### Data records:

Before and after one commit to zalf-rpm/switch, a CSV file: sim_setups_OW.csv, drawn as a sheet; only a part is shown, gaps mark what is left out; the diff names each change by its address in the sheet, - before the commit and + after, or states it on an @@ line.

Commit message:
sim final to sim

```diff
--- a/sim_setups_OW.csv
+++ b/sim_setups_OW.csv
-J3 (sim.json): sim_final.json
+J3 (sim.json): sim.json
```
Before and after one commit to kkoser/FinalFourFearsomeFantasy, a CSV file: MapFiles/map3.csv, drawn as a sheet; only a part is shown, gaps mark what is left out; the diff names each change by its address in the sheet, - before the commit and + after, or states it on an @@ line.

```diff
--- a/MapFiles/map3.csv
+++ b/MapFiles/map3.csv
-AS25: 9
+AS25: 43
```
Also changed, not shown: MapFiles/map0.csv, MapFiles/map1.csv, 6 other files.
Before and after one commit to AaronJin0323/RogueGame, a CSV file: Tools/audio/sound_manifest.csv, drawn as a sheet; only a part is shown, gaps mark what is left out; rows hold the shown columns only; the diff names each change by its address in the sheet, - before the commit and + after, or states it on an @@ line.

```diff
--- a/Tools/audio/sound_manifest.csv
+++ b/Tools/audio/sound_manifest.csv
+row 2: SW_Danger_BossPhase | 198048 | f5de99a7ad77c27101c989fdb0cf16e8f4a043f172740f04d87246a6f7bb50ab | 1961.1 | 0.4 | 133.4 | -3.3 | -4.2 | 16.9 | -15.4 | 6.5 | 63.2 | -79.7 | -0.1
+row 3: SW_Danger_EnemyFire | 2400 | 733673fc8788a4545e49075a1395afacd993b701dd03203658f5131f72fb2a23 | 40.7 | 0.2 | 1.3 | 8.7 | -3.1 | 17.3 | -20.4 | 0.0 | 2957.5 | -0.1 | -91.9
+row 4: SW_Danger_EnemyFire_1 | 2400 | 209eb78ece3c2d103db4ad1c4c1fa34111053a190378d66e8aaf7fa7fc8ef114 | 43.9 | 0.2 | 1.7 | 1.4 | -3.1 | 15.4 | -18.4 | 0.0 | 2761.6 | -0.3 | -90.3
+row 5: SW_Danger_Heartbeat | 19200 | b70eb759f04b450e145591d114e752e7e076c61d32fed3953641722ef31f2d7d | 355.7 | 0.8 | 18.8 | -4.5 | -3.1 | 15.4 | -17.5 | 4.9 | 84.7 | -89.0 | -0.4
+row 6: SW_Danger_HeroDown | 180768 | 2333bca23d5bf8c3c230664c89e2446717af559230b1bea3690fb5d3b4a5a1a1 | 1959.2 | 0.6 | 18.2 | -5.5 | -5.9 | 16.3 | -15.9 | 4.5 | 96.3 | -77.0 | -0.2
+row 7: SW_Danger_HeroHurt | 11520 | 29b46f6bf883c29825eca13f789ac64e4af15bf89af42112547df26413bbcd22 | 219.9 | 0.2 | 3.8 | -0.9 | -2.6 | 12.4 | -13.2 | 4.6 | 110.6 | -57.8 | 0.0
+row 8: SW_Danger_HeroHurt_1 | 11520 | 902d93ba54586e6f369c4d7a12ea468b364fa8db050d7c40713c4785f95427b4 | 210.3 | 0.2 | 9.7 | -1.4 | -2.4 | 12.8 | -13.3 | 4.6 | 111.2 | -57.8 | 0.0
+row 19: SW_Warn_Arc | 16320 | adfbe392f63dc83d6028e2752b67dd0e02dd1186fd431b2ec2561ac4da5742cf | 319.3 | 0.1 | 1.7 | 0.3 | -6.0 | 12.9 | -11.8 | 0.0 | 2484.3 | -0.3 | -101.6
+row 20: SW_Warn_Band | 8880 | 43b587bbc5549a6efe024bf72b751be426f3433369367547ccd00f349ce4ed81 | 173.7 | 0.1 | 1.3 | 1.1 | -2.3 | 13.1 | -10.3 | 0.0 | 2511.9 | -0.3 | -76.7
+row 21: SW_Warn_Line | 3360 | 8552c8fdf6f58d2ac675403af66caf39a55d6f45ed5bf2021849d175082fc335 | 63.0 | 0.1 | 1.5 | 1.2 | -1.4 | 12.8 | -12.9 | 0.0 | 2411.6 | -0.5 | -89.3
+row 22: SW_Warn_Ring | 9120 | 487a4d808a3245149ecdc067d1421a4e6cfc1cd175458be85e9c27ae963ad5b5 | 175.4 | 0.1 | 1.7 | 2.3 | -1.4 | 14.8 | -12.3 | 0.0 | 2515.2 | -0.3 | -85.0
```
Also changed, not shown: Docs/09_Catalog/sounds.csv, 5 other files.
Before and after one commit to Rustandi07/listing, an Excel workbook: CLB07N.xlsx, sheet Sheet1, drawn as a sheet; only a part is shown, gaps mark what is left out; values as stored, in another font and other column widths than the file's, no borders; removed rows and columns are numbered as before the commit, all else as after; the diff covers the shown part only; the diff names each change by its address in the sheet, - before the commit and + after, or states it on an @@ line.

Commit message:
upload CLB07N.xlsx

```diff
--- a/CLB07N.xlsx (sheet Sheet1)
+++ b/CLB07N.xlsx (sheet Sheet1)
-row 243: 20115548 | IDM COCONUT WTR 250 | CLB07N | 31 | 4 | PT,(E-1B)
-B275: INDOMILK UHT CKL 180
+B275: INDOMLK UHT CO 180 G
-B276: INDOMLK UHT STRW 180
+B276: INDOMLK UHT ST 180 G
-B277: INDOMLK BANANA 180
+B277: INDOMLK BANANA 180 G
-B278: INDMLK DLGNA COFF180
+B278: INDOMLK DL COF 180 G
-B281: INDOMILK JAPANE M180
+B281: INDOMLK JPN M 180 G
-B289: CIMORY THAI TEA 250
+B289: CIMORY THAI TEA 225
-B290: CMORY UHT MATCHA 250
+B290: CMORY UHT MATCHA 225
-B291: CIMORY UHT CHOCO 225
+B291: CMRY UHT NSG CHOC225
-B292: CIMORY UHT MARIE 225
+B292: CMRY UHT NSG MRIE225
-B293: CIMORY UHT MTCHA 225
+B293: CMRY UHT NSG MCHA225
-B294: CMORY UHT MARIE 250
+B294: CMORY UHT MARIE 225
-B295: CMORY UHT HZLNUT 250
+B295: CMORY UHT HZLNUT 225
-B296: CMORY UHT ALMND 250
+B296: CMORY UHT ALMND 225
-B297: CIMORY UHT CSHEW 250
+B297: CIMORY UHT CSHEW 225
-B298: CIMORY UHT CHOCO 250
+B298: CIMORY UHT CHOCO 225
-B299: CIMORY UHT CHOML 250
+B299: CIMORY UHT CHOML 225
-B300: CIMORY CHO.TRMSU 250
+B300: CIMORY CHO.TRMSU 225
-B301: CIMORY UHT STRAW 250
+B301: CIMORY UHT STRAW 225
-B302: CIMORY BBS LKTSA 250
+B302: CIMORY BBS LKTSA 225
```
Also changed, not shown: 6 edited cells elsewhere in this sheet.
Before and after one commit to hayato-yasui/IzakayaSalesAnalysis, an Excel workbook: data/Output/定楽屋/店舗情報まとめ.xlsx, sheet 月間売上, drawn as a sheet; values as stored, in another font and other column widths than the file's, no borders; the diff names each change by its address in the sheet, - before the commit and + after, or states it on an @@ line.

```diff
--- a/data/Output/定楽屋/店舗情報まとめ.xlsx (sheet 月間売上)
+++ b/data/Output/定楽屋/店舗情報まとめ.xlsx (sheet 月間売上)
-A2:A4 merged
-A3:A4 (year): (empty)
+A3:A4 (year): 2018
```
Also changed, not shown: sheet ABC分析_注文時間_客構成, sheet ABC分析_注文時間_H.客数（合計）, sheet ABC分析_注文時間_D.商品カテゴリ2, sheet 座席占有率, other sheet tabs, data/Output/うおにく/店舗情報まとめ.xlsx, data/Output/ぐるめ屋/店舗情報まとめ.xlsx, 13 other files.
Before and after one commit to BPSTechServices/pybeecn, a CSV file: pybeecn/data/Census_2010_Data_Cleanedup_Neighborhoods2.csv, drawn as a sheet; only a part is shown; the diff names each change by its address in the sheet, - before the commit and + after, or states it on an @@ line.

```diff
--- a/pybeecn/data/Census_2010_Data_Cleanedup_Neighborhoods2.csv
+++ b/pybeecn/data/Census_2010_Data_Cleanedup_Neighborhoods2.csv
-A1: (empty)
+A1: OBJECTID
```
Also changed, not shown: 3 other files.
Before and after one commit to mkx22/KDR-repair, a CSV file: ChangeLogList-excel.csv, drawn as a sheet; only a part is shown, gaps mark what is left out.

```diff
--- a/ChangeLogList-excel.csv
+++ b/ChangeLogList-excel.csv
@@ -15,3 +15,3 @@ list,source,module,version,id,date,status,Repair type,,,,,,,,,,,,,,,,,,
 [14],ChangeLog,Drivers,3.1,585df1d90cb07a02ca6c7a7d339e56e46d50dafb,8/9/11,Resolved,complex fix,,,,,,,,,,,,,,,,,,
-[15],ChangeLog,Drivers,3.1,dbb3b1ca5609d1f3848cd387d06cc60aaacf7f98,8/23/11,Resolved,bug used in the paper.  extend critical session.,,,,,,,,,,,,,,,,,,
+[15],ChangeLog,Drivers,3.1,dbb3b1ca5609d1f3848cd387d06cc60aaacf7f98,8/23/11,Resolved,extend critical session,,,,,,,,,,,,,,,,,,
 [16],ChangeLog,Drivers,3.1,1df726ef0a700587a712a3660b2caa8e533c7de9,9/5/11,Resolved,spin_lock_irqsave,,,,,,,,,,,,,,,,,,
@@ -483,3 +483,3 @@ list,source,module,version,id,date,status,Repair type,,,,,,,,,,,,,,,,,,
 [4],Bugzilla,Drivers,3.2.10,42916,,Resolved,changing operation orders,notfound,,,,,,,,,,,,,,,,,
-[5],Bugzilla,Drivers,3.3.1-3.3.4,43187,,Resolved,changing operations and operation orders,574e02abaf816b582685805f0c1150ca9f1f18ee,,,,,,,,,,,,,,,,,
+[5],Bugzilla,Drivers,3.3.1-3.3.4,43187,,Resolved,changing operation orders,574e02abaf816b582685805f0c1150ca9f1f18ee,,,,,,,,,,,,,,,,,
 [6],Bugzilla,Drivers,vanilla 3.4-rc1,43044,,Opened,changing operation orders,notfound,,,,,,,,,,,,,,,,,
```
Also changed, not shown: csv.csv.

### Problem:
Copy each line of the listing above that contains the word "Also".

### Reply to the task:
Also changed, not shown: MapFiles/map0.csv, MapFiles/map1.csv, 6 other files.
Also changed, not shown: Docs/09_Catalog/sounds.csv, 5 other files.
Also changed, not shown: 6 edited cells elsewhere in this sheet.
Also changed, not shown: sheet ABC分析_注文時間_客構成, sheet ABC分析_注文時間_H.客数（合計）, sheet ABC分析_注文時間_D.商品カテゴリ2, sheet 座席占有率, other sheet tabs, data/Output/うおにく/店舗情報まとめ.xlsx, data/Output/ぐるめ屋/店舗情報まとめ.xlsx, 13 other files.
Also changed, not shown: 3 other files.
Also changed, not shown: csv.csv.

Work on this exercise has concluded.